A Q&A about my recent trip to Jordan has been featured on Pink Pangea, an online community for women who love to travel.
You can read the whole article here: Travel Jordan: The Real Deal with Jo Brown
But to wet your appetite, here’s a snippet of that interview…
Tell us about yourself! What do you do when you’re not traveling the world? Where do you live? What made you decide to go to Jordan?
I don’t want to be one of those people who sits at their desks and stares grumpily out of the window as the glorious British weather treats us to yet another deluge of rain… while dreaming of hiking in the Nepalese Himalayas or island hopping in Thailand, or sharing Shisha with newly made friends in Jordan. I want to say that I have no regrets, that I am following in the footsteps of all the other brave women before me who have rejected boring jobs and instead jetted off in pursuit of dreams. Yes, people may say I’m an escapist, but traveling makes me happy.
When I’m not abroad, I’m one of those people behind a desk – I work in digital marketing. It’s not something I’ve always planned to do, but it’s something that I enjoy doing to raise funds for fun trips! I live in Reading, UK – it’s really near London, Oxford and Windsor – you’d probably want to visit those first!
I’ve always wanted to visit the Middle East – especially since studying Theology at University – to see the place brought to life rather than just reading about the history or culture in books. So when the opportunity arose, I jumped at the chance. One of my dear friends was leading a trip to Jordan with the charity Bridges for Communities, a British charity that focuses on bridging the gap between different communities, cultures and faiths, predominantly between the West and the Middle East. The trip would be an exploratory experience of seeing the amazing sites in Jordan, learning about Jordanian culture, participating in volunteer work, and making many lifelong friendships. And it didn’t disappoint!

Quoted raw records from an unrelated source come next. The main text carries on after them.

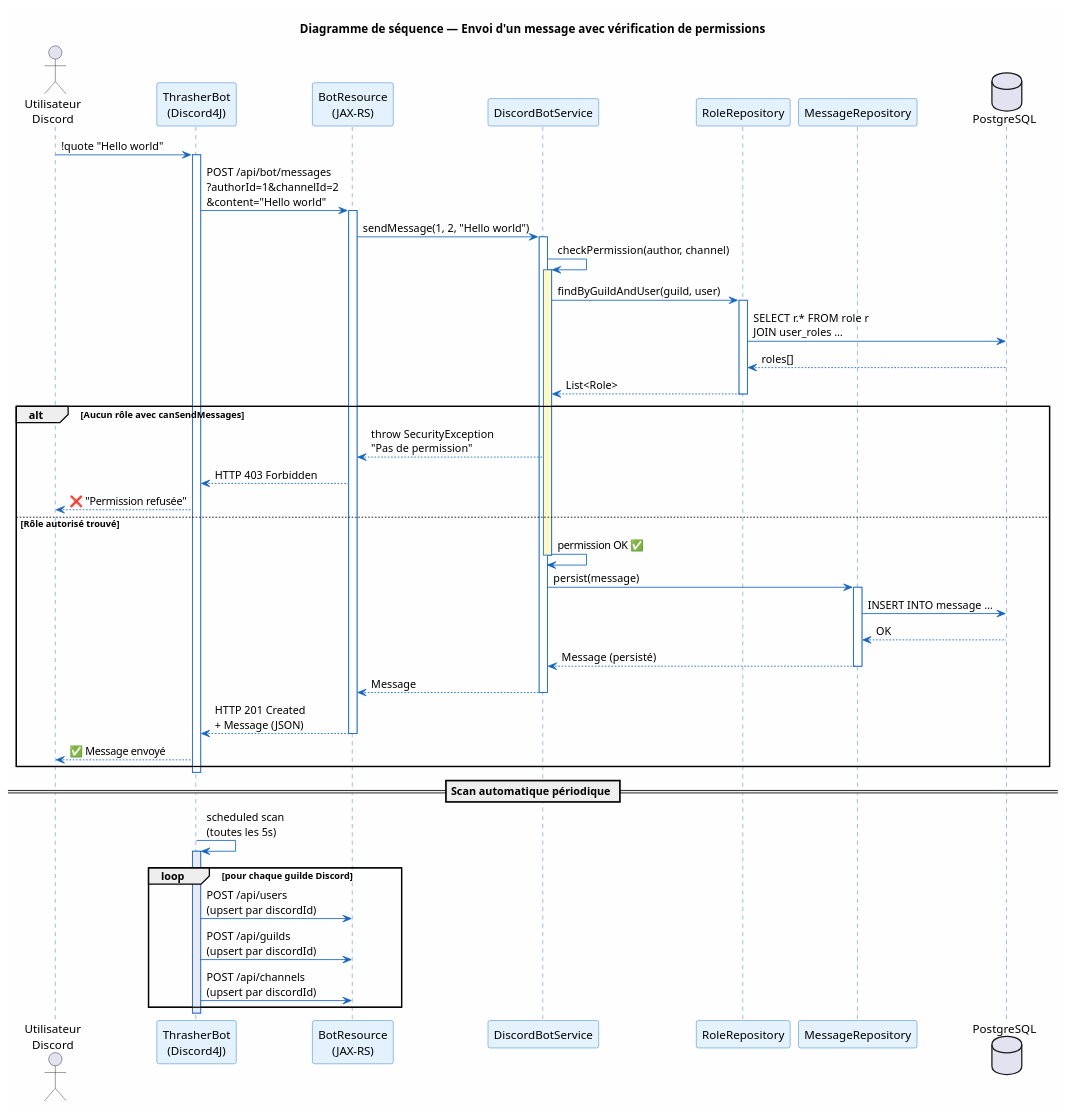
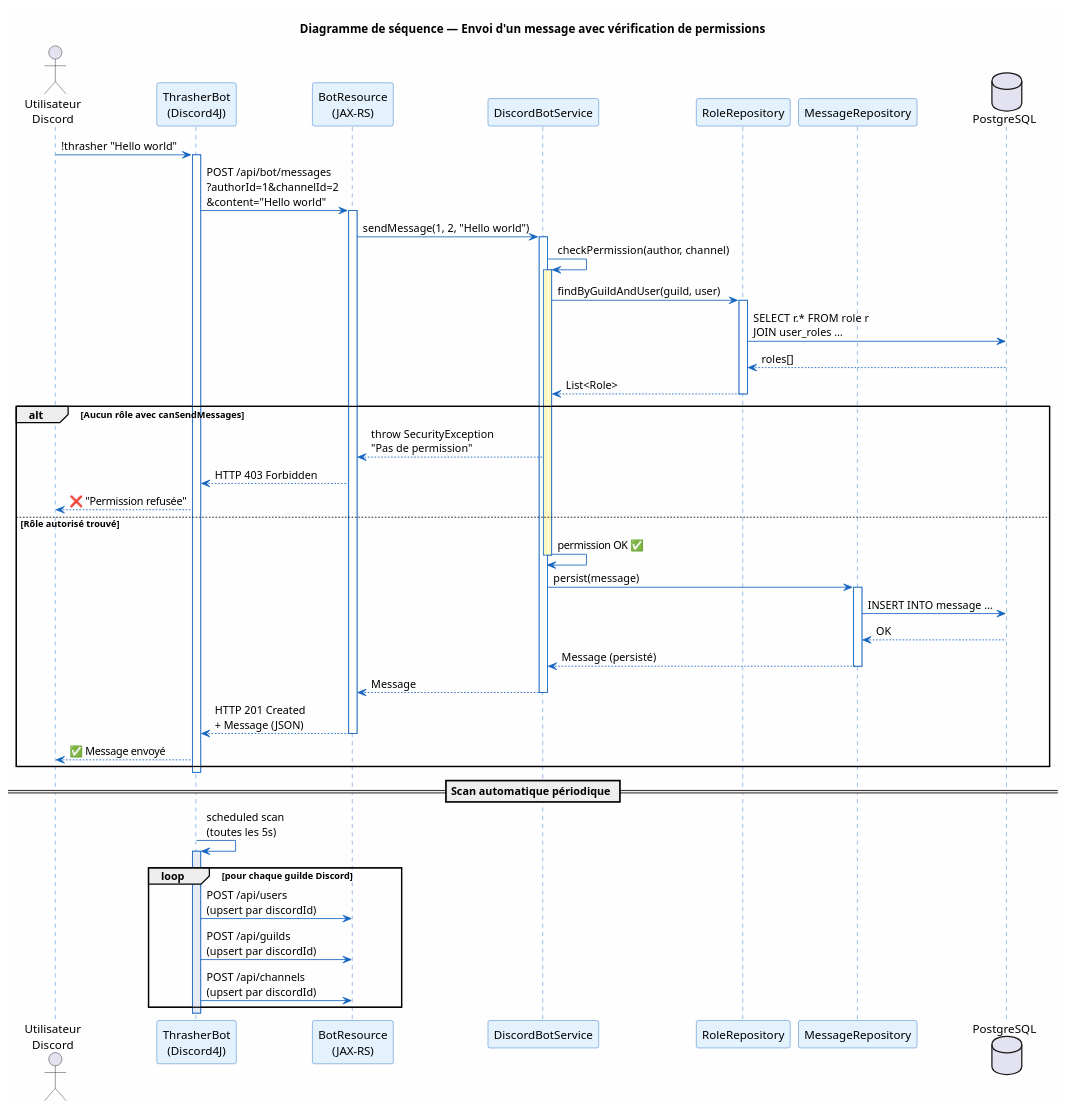
The diagram in docs/sequence-send-message.puml (DPTINFO-M2-2026/tp-fil-rouge-YacineCC), drawn with PlantUML before and after one commit. The commit also changed 3 other files, not shown here.

First line of the commit message:
fix: coherence documentation, scripts et diagrammes

```diff
--- a/docs/sequence-send-message.puml
+++ b/docs/sequence-send-message.puml
@@ -1,79 +1,79 @@
 @startuml Séquence — Envoi d'un message via le Bot
 
 skinparam backgroundColor #FEFEFE
 skinparam sequence {
     ArrowColor #1565C0
     LifeLineBorderColor #1565C0
     ParticipantBackgroundColor #E3F2FD
     ParticipantBorderColor #1565C0
 }
 
 title Diagramme de séquence — Envoi d'un message avec vérification de permissions
 
 actor "Utilisateur\nDiscord" as U
 participant "ThrasherBot\n(Discord4J)" as Bot
 participant "BotResource\n(JAX-RS)" as BR
 participant "DiscordBotService" as DS
 participant "RoleRepository" as RR
 participant "MessageRepository" as MR
 database "PostgreSQL" as DB
 
-U -> Bot : !quote "Hello world"
+U -> Bot : !thrasher "Hello world"
 activate Bot
 
 Bot -> BR : POST /api/bot/messages\n?authorId=1&channelId=2\n&content="Hello world"
 activate BR
 
 BR -> DS : sendMessage(1, 2, "Hello world")
 activate DS
 
 DS -> DS : checkPermission(author, channel)
 activate DS #FFF9C4
 
 DS -> RR : findByGuildAndUser(guild, user)
 activate RR
 RR -> DB : SELECT r.* FROM role r\nJOIN user_roles …
 DB --> RR : roles[]
 RR --> DS : List<Role>
 deactivate RR
 
 alt Aucun rôle avec canSendMessages
     DS --> BR : throw SecurityException\n"Pas de permission"
     BR --> Bot : HTTP 403 Forbidden
     Bot --> U : ❌ "Permission refusée"
 else Rôle autorisé trouvé
     DS -> DS : permission OK ✅
     deactivate DS
 
     DS -> MR : persist(message)
     activate MR
     MR -> DB : INSERT INTO message …
     DB --> MR : OK
     MR --> DS : Message (persisté)
     deactivate MR
 
     DS --> BR : Message
     deactivate DS
 
     BR --> Bot : HTTP 201 Created\n+ Message (JSON)
     deactivate BR
 
     Bot --> U : ✅ Message envoyé
 end
 
 deactivate Bot
 
 == Scan automatique périodique ==
 
 Bot -> Bot : scheduled scan\n(toutes les 5s)
 activate Bot #E8EAF6
 
 loop pour chaque guilde Discord
     Bot -> BR : POST /api/users\n(upsert par discordId)
     Bot -> BR : POST /api/guilds\n(upsert par discordId)
     Bot -> BR : POST /api/channels\n(upsert par discordId)
 end
 
 deactivate Bot
 
 @enduml
```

How long did you go for? How did you spend your time?
The trip was 4 weeks in total, including 5 days in Jerusalem and Bethlehem – a completely memorable experience in itself. Time was predominantly spent in and around Amman, so I got to know the city pretty well.
There were 6 of us on the ‘Yalla’ (meaning ‘let’s go’ in Arabic) trip with Bridges. During the first week of our trip we participated in an annual event called the ‘East West Summer Forum’ which is run by the Bridges partner charity ‘East West Initiatives’. Around 35 attendees from America, Australia, New Zealand, the UK and Jordan all joined together for 5 days of fun, travel and little sleep! We packed a lot in – floated in the Dead Sea, visited Jesus’ baptism site, Mount Nebo, Jerash, a night in Wadi Rum, snorkelling in the Red Sea and of course Petra. We also listened to talks about the Israel-Palestine conflict and Jordan. It was short but incredibly informative – I came away with friendships, knowledge and many great photos.
For the time before and after the Forum we stayed with different Jordanian ‘host’ families. This was a great way to learn about their culture, to eat fantastic home-cooked food and to become fully immersed in the Jordanian way of life. Somewhat unusually, I stayed with 3 Christian families – 2 in the small Christian town of Fuheis just outside of Amman. One family I stayed with for almost 2 weeks. I truly felt like I was a member of the family by the time I left.
I have never experienced hospitality like I did in Jordan. People went out of their way to make sure I was taken care of – even picking my friends and I up in Amman in the early hours of the morning. On a few nights the whole extended family were invited to enjoy traditional meals together – the shisha and whiskey flowed, the Arabic music was cranked up – they really know how to entertain!
When you tell most people that you’re going to Jordan they immediately say “why would you go there?!”, or “come back alive!”. I realized that so many people had a completely misinformed view of Jordan. It’s true that Jordan is surrounded on all sides by war and conflict, and you do see reminders of it. However, it’s a misunderstood nation. It’s one of the friendliest, safest and most beautiful places I’ve ever been. The people are some of the kindest I’ve ever met. Yes it is a predominantly Muslim country, but I met and stayed with many Jordanian Christians who aren’t oppressed in any way. It’s a free country where the West is beginning to have a lot of influence. It’s all about the ‘selfie’ among youth!
What were your most memorable experiences? What were the biggest disappointments?
Every day was memorable. Every day something incredible happened – whether it be a simple joke that we laughed at for hours, or an evening spent sharing shisha with our newly made friends from the Forum, or an afternoon spent relaxing in a cool cafe on Rainbow Street – there are so many happy moments. And I honestly can’t think of any disappointments.
To find out more about my most memorable experience, read the whole Q&A with me on Pink Pangea